The next steps for gender equality in film will have to include challenging traditional power structures and investing more in female voices, the experts said at the Take Two: Next moves for #MeToo seminar organized by the Swedish Film Institute in Cannes on Sunday.
Addressing the money part of the equation, Anna Serner, CEO of the Swedish Film Institute, made the threat that if the SFI’s market funding, for its most commercial projects, doesn’t go to any female directors/producers in 2019, then in 2020 all that money will be allocated for women only.
Eva Röse, Swedish actor and member of #tystnadtagning, said, “If we want to take the next step, we need to focus on the structures not the individuals. Good intentions are not enough. If we don’t don’t stand up and speak up against inequality we are part of the problem. We have to talk about power and money.”
She added that there has to be zero tolerance for gender-based oppression. That includes even the world’s biggest names in film. “Even a creative genius will have to work in an environment that’s safe for others. You don’t have to be an asshole to make great art,” she said to cheers from the standing-room only audience at the Salon des Ambassadeurs.
Alice Bah Kuhnke, Sweden’s minister for culture and democracy, added, “It’s so important that leaders all over the society need to understand that this is a question about leadership in so many ways. We have all read the manifestos and listened to the testimonies so as leaders we need to take action. If we are not ready to take action then we should leave our positions. Time’s up.”
She said the struggle for gender equality won’t be easy but it simply has to happen now. “This will be very very hard because it’s about power, it’s about money. People with power want to keep power.” She said Sweden has an action plan and she is “looking at legislation to make it more effective.” She also constantly has it on her “agenda… I don’t meet any other leader from any other country without talking about this, maybe I can get some good inspiration to do even better.”
Stacy L Smith, the founder of the Annenberg Inclusion Initiative at the University of the Southern California, and the “inventor of the now-famous “inclusion rider” in 2016, spoke about three solutions to gender imbalance in film: using the inclusion rider for people in front of and behind the camera (and getting funding bodies to enforce the rider); shifting perceptions about leadership and looking for employees and talents outside of closed networks (and standardizing criteria for evaluating talent not according to gender); and fostering diversity, inclusion and belonging from film schools upward.
Smith said of the latter point, “Film schools need to take action, match emerging directors with philanthropists, VCs and financiers and build careers for women and people of colour early in their experiences. Film schools should embrace their talented alumni and pair them with students.”

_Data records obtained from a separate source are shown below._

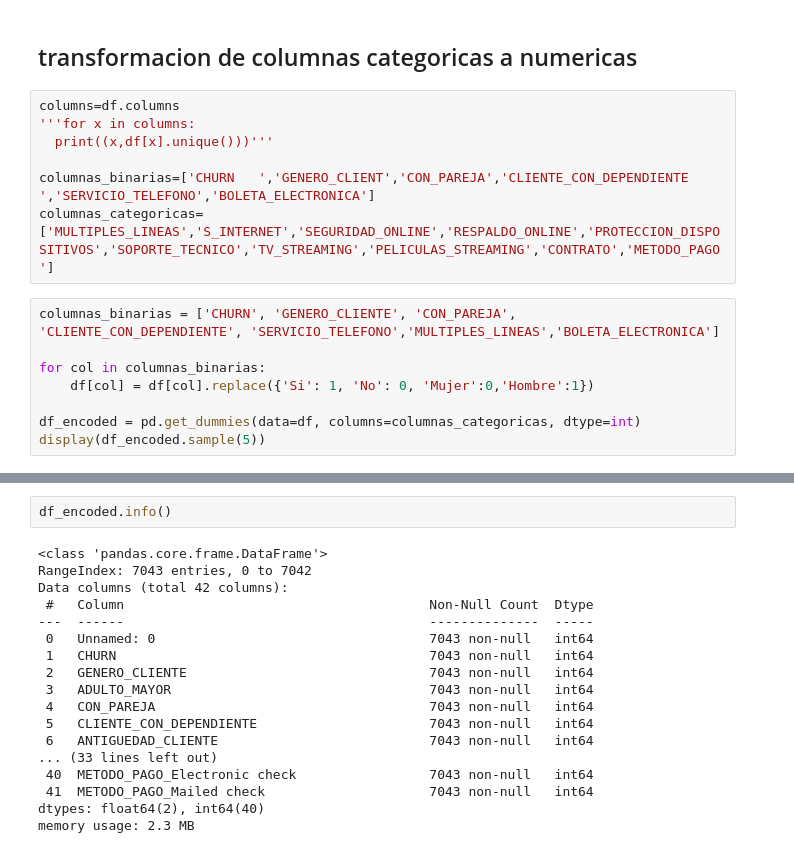
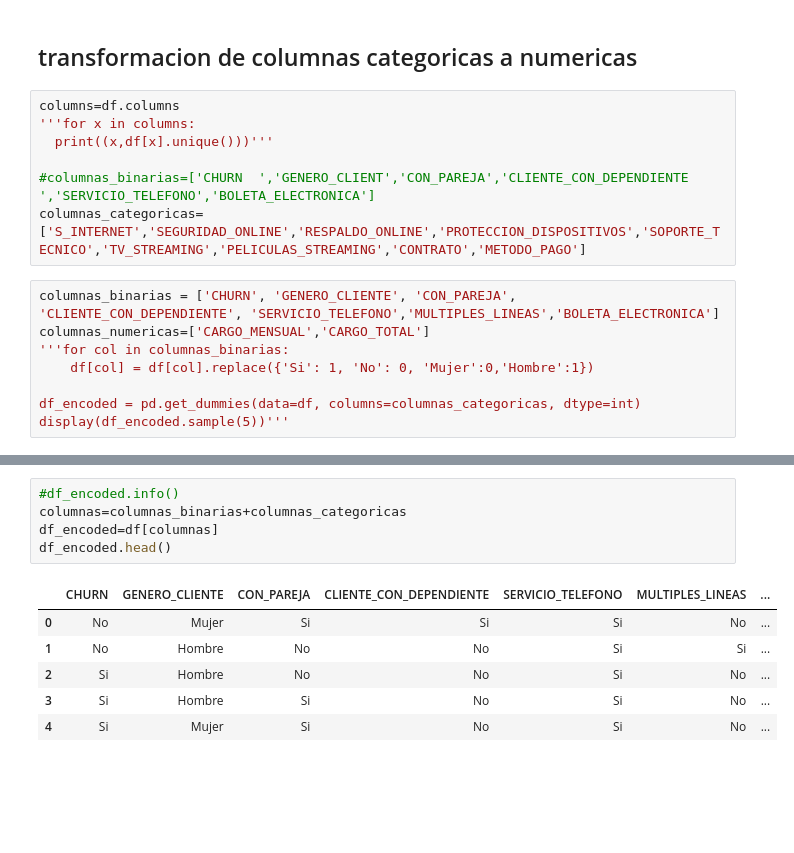
Before and after one commit to raohxxx/Telecom-2-challenge, a Jupyter notebook: telecomX2.ipynb, the cells around one changed output, grey strips where cells are left out. Cells and saved outputs as stored; diff of their text form; blank space fills up the shorter version.

```diff
--- a/telecomX2.ipynb
+++ b/telecomX2.ipynb
@@ -102,14 +102,14 @@ columns=df.columns
 '''for x in columns:
   print((x,df[x].unique()))'''
 
-columnas_binarias=['CHURN	','GENERO_CLIENT','CON_PAREJA','CLIENTE_CON_DEPENDIENTE	','SERVICIO_TELEFONO','BOLETA_ELECTRONICA']
-columnas_categoricas=['MULTIPLES_LINEAS','S_INTERNET','SEGURIDAD_ONLINE','RESPALDO_ONLINE','PROTECCION_DISPOSITIVOS','SOPORTE_TECNICO','TV_STREAMING','PELICULAS_STREAMING','CONTRATO','METODO_PAGO']
+#columnas_binarias=['CHURN	','GENERO_CLIENT','CON_PAREJA','CLIENTE_CON_DEPENDIENTE	','SERVICIO_TELEFONO','BOLETA_ELECTRONICA']
+columnas_categoricas=['S_INTERNET','SEGURIDAD_ONLINE','RESPALDO_ONLINE','PROTECCION_DISPOSITIVOS','SOPORTE_TECNICO','TV_STREAMING','PELICULAS_STREAMING','CONTRATO','METODO_PAGO']
 # %%
 columnas_binarias = ['CHURN', 'GENERO_CLIENTE', 'CON_PAREJA', 'CLIENTE_CON_DEPENDIENTE', 'SERVICIO_TELEFONO','MULTIPLES_LINEAS','BOLETA_ELECTRONICA']
-
-for col in columnas_binarias:
+columnas_numericas=['CARGO_MENSUAL','CARGO_TOTAL']
+'''for col in columnas_binarias:
     df[col] = df[col].replace({'Si': 1, 'No': 0, 'Mujer':0,'Hombre':1})
 
 df_encoded = pd.get_dummies(data=df, columns=columnas_categoricas, dtype=int)
-display(df_encoded.sample(5))
+display(df_encoded.sample(5))'''
 # %% [output]
@@ -123,20 +117,12 @@ display(df_encoded.sample(5))
-# %%
-df_encoded.info()
-# %% [output]
-<class 'pandas.core.frame.DataFrame'>
-RangeIndex: 7043 entries, 0 to 7042
-Data columns (total 42 columns):
- #   Column                                       Non-Null Count  Dtype
----  ------                                       --------------  -----
- 0   Unnamed: 0                                   7043 non-null   int64
- 1   CHURN                                        7043 non-null   int64
- 2   GENERO_CLIENTE                               7043 non-null   int64
- 3   ADULTO_MAYOR                                 7043 non-null   int64
- 4   CON_PAREJA                                   7043 non-null   int64
- 5   CLIENTE_CON_DEPENDIENTE                      7043 non-null   int64
- 6   ANTIGUEDAD_CLIENTE                           7043 non-null   int64
-... (33 lines left out)
- 40  METODO_PAGO_Electronic check                 7043 non-null   int64
- 41  METODO_PAGO_Mailed check                     7043 non-null   int64
-dtypes: float64(2), int64(40)
-memory usage: 2.3 MB
+# %%
+#df_encoded.info()
+columnas=columnas_binarias+columnas_categoricas
+df_encoded=df[columnas]
+df_encoded.head()
+# %% [output]
+|  | CHURN | GENERO_CLIENTE | CON_PAREJA | CLIENTE_CON_DEPENDIENTE | SERVICIO_TELEFONO | MULTIPLES_LINEAS | ... |
+| 0 | No | Mujer | Si | Si | Si | No | ... |
+| 1 | No | Hombre | No | No | Si | Si | ... |
+| 2 | Si | Hombre | No | No | Si | No | ... |
+| 3 | Si | Hombre | Si | No | Si | No | ... |
+| 4 | Si | Mujer | Si | No | Si | No | ... |
```
Also changed, not shown: parts of 7 cells of this notebook.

TIFF Artistic Director Cameron Bailey noted that of the 21 programmers at Toronto, the mix is currently 12 women and 9 men. “When we talk what is a high quality film at a certain level, we have to think about how we define what’s important for us,” he said. “We’re in the middle of figuring it out its an ongoing process for us and Toronto and every festival.” Toronto certainly has better statistics than Cannes in supporting female directors, and last year it pledged $3 million in its Share Her Journey initiative to support female filmmakers.
Serner, one of the globe’s top ambassadors for gender equality in film, explained how the SFI had reached gender parity in its funding (in 2014) by concentrating on new ways of evaluating quality. “We started to demand from all the people proposing films [for funding] that they had to argue why is it quality and we defined quality in three ways – how urgent or relevant the story is; originality, we don’t want to see the old stories over and over again; the third part is can they argue for the production value, is the craft is good enough?”
She continued, “So we talked about he actual project not the gender or the persons. Not ‘he has done this before, we trust him.’ That is the way we achieved parity…We do the counting every month but we do the counting after taking the decisions.”
In terms of staffing and encouraging female leadership, TIFF’s Bailey said that was a no-brainer. “If you are in a position of power where you can hire women, do that! It’s that simple. Also look for a diversity of opinions.”
Serner added that organisations like funders and festivals also need to have that zero tolerance approach. “For a festival you can send out a message, if we get any knowledge of sexual harassment on set, you will not be eligible for our festival.”
”For our production funding [at SFI], the companies need to show they have taken an education in power and structure. If they can’t find [that training], we do it for free.”
Smith added that other solutions were “education on implicit and explicit bias. Invest, invest, invest. And hire.”
Other speakers at the seminar were Melissa Silverstein, founder of Women and Hollywood; Françoise Nyssen, French Minister of Culture; Marlene Schiappa, French Secretary of state in charge of equality; Bosnian filmmaker Aida Begic and Swedish actress/filmmaker Bahar Pors.
Today’s seminar followed Saturday night’s powerful public protest of 82 female industry figures in a silent moment on the red carpet at the Palais.